## WHAT YOU ARE ASKED TO DO
The lines you return must be all those in the data that hold the string "your".

.....

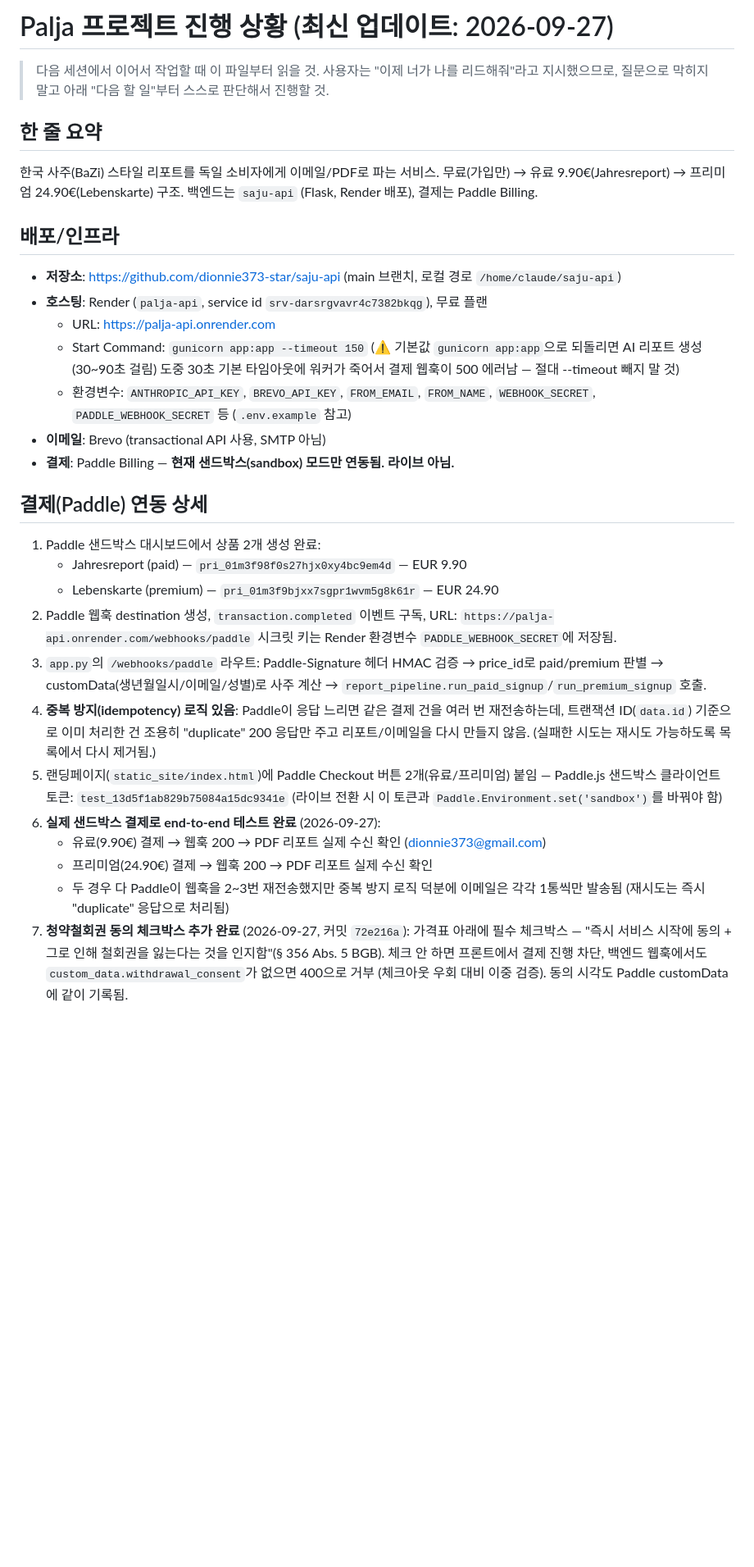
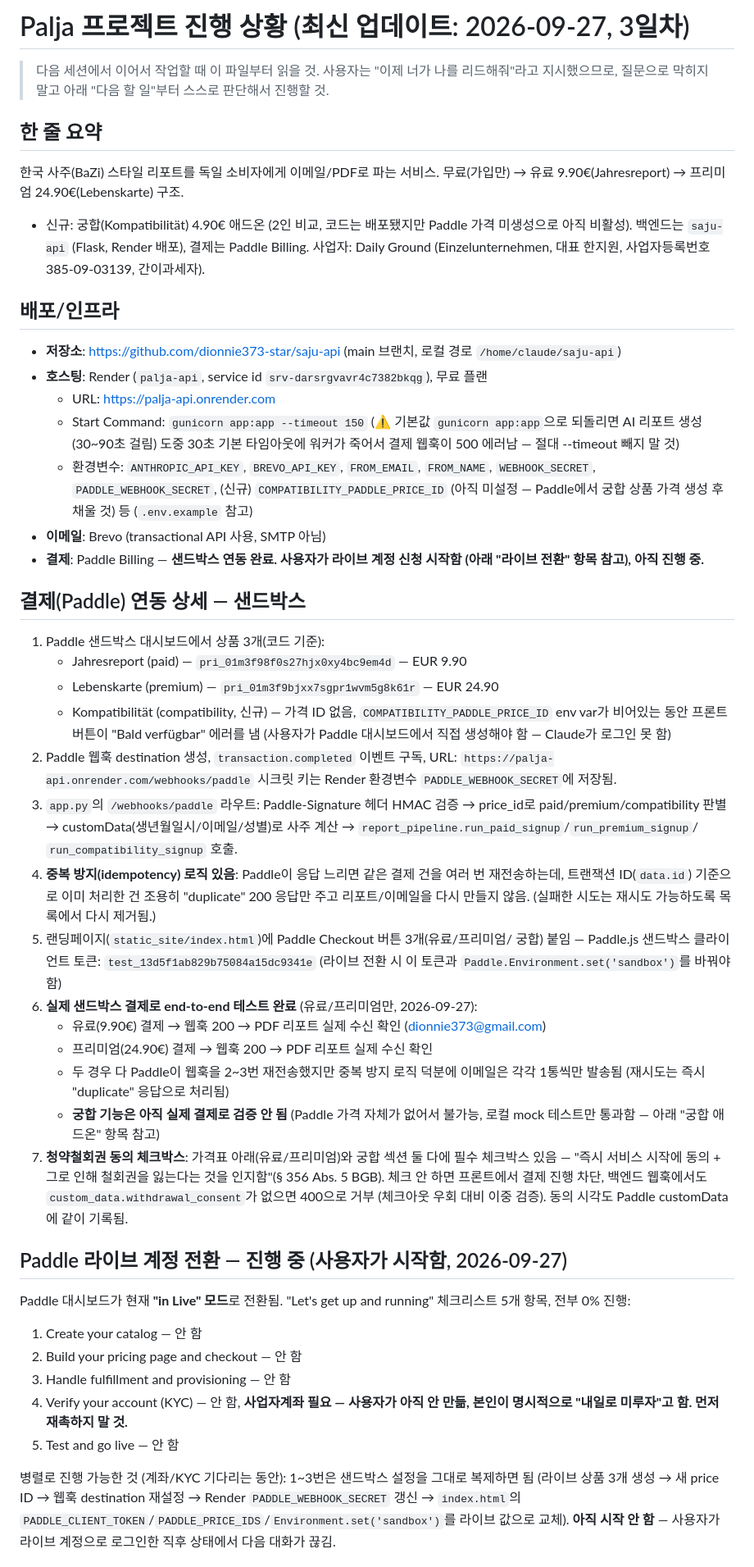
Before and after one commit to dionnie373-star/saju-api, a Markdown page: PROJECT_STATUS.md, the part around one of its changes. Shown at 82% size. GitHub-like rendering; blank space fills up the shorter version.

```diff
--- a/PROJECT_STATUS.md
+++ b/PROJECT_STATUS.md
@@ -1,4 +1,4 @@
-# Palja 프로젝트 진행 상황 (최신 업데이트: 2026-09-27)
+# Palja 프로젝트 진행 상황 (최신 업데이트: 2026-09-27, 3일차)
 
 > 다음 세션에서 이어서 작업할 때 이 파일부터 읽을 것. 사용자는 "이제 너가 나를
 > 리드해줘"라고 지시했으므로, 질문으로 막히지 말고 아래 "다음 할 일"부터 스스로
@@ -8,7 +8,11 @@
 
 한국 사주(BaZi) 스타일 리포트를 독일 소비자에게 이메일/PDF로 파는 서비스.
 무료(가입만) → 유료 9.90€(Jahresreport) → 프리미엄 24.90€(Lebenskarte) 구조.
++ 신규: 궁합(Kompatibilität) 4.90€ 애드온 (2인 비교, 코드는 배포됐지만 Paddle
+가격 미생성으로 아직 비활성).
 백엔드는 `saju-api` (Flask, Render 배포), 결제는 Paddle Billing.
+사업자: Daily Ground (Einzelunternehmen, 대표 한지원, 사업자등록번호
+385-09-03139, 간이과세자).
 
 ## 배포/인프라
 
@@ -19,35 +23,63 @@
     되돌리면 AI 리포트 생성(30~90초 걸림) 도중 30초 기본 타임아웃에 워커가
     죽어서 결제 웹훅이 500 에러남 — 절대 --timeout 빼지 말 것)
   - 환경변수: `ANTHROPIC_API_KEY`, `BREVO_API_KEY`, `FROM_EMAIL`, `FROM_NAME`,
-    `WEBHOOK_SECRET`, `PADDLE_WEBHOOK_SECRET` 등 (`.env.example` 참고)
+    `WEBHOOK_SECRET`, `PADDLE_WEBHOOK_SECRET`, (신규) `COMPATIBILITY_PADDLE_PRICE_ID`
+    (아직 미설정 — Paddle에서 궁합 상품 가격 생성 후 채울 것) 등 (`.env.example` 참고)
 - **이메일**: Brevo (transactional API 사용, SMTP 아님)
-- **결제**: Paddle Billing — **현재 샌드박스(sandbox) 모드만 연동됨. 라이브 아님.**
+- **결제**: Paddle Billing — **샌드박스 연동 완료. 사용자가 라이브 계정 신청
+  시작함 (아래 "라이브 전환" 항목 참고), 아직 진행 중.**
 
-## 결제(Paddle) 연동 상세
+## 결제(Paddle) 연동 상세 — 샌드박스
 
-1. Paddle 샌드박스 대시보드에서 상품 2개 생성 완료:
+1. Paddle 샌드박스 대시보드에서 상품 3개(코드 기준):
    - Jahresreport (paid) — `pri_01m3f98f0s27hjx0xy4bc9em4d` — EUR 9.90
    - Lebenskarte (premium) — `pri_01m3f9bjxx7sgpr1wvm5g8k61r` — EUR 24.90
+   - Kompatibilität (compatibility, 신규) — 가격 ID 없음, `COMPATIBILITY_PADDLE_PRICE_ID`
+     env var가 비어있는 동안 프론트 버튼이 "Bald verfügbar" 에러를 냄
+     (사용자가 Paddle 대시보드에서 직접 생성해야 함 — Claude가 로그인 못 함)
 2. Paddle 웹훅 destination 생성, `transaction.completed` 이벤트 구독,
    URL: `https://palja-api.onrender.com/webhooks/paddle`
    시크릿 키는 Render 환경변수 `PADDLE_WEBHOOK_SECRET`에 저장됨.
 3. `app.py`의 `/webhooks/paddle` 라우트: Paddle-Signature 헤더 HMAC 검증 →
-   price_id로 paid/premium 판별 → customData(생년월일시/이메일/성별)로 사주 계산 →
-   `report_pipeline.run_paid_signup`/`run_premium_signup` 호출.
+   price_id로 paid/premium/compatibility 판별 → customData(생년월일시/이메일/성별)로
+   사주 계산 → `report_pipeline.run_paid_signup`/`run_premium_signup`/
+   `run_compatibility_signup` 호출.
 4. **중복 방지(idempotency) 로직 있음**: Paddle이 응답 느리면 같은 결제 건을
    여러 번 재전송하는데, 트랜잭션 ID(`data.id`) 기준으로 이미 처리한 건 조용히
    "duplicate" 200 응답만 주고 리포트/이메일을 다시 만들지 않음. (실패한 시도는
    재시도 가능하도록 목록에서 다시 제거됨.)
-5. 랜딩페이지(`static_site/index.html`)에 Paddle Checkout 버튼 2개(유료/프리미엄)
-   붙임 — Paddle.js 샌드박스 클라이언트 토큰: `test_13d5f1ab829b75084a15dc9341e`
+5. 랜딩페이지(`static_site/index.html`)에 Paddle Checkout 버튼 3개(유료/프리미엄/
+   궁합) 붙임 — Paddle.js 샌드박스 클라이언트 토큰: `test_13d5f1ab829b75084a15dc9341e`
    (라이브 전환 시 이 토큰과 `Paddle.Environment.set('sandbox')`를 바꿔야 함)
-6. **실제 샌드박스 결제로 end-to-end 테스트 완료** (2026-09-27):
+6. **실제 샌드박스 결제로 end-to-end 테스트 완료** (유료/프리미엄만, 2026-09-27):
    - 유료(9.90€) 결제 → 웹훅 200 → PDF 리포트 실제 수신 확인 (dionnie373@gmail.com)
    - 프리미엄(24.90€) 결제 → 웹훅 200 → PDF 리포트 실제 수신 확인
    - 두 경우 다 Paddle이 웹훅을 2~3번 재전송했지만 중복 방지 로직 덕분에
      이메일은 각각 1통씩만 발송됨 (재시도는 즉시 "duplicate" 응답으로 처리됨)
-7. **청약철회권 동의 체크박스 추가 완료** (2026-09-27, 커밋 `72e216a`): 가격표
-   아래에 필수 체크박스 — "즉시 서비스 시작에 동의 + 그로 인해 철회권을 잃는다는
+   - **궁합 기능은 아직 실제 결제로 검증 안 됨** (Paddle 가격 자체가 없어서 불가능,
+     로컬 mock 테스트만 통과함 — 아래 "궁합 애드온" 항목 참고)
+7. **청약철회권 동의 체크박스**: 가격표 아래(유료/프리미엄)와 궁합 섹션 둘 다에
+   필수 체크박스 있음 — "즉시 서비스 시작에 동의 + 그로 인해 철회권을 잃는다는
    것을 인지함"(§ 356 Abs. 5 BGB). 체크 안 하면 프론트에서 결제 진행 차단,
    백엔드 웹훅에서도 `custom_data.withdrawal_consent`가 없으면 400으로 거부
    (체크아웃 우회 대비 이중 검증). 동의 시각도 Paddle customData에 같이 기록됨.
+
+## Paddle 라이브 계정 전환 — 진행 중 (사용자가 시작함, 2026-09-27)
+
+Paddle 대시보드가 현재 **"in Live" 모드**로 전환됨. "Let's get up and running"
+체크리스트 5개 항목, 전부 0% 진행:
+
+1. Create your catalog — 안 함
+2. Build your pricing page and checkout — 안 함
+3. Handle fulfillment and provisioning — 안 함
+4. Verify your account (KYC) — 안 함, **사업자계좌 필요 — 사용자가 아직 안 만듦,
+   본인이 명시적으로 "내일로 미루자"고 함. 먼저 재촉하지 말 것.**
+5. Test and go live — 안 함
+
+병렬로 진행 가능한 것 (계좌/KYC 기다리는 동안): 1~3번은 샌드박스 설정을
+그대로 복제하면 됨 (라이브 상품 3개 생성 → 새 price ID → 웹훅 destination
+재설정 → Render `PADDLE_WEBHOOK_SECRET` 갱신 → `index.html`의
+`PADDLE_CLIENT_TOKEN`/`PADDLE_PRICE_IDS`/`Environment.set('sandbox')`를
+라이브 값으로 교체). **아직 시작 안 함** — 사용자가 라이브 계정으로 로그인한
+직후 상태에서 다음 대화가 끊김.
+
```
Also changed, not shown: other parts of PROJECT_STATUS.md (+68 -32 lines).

.....

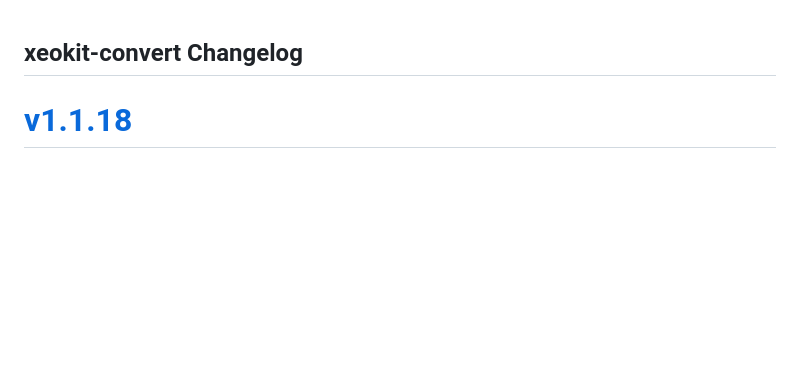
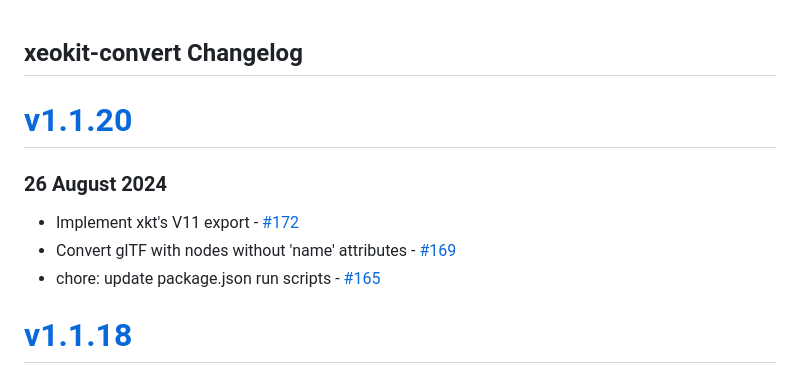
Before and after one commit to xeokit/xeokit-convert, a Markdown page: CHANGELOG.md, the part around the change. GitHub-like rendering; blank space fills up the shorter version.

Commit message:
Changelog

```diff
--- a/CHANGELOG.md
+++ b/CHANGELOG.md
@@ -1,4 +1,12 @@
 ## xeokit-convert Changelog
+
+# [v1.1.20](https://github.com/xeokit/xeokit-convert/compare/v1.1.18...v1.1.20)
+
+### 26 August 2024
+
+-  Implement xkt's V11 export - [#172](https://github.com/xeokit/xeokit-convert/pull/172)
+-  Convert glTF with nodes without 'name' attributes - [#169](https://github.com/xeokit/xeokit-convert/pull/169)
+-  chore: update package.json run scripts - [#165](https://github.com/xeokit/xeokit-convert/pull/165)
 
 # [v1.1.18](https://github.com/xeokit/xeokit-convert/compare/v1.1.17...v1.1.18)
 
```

.....

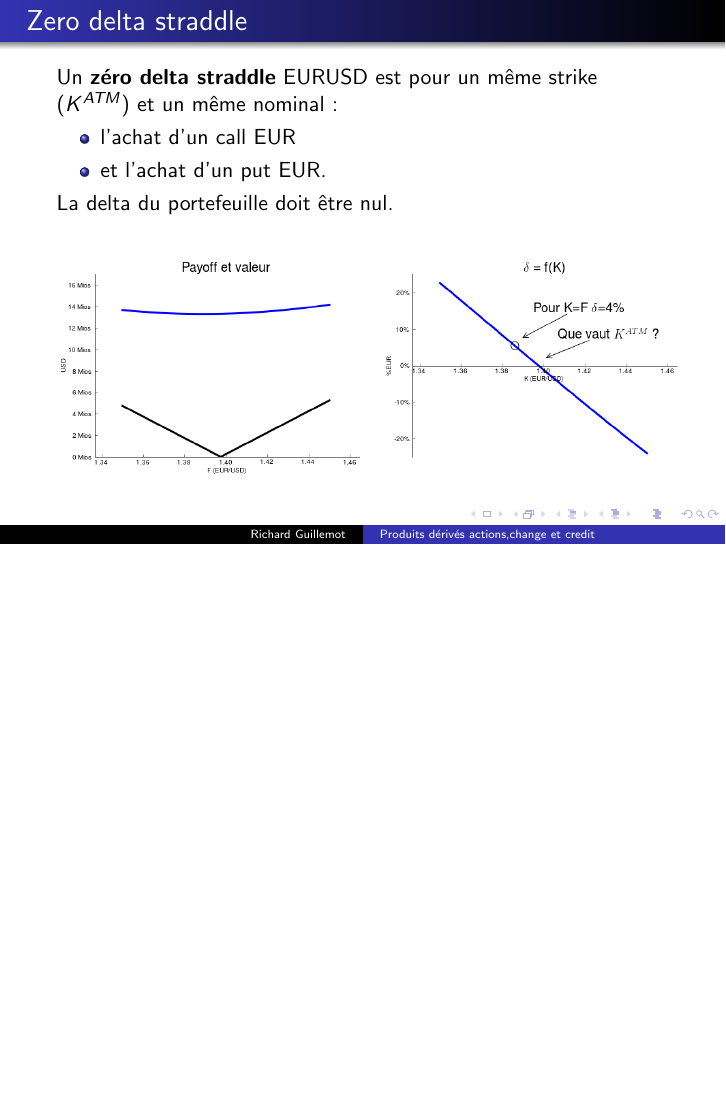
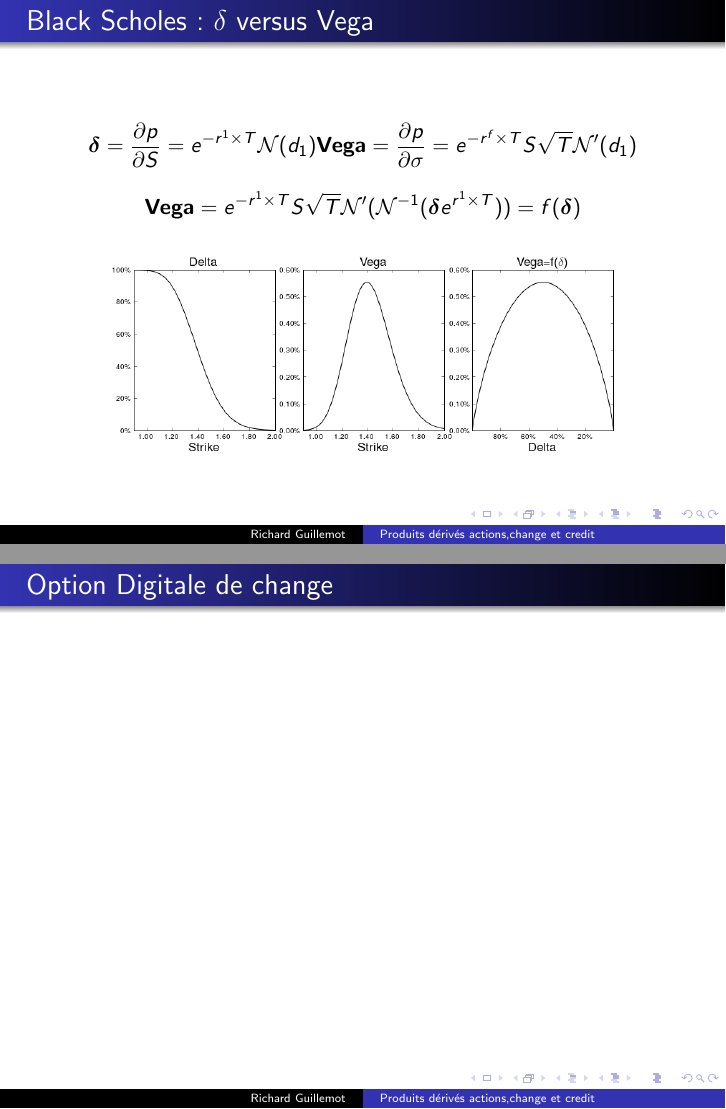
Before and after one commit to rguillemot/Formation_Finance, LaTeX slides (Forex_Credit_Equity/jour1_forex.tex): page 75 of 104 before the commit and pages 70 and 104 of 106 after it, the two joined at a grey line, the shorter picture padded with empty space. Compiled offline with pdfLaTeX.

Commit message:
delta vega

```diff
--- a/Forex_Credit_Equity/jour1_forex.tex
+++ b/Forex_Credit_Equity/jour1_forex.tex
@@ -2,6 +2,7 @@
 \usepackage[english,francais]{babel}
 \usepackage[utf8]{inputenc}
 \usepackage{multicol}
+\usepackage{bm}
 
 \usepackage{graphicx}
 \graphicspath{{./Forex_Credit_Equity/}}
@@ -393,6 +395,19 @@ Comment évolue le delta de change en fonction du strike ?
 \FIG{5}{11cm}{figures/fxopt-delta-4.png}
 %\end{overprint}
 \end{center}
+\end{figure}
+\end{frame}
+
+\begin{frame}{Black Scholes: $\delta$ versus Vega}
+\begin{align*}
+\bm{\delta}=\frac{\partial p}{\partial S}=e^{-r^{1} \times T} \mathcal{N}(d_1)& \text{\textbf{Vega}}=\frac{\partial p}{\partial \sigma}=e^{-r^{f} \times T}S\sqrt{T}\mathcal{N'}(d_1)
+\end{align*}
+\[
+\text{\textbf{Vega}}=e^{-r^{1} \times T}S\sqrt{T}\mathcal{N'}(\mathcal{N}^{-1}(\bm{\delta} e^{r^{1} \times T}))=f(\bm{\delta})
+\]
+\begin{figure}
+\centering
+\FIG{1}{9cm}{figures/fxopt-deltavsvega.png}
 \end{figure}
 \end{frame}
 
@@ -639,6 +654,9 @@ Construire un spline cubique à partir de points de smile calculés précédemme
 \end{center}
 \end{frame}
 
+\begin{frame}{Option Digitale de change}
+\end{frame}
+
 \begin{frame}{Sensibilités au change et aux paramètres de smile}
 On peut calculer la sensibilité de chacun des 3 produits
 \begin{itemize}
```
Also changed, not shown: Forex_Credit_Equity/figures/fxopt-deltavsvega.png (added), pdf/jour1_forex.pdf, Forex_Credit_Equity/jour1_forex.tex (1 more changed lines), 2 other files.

.....

## ANSWER
+1. Create your catalog — 안 함
+2. Build your pricing page and checkout — 안 함
+4. Verify your account (KYC) — 안 함, **사업자계좌 필요 — 사용자가 아직 안 만듦,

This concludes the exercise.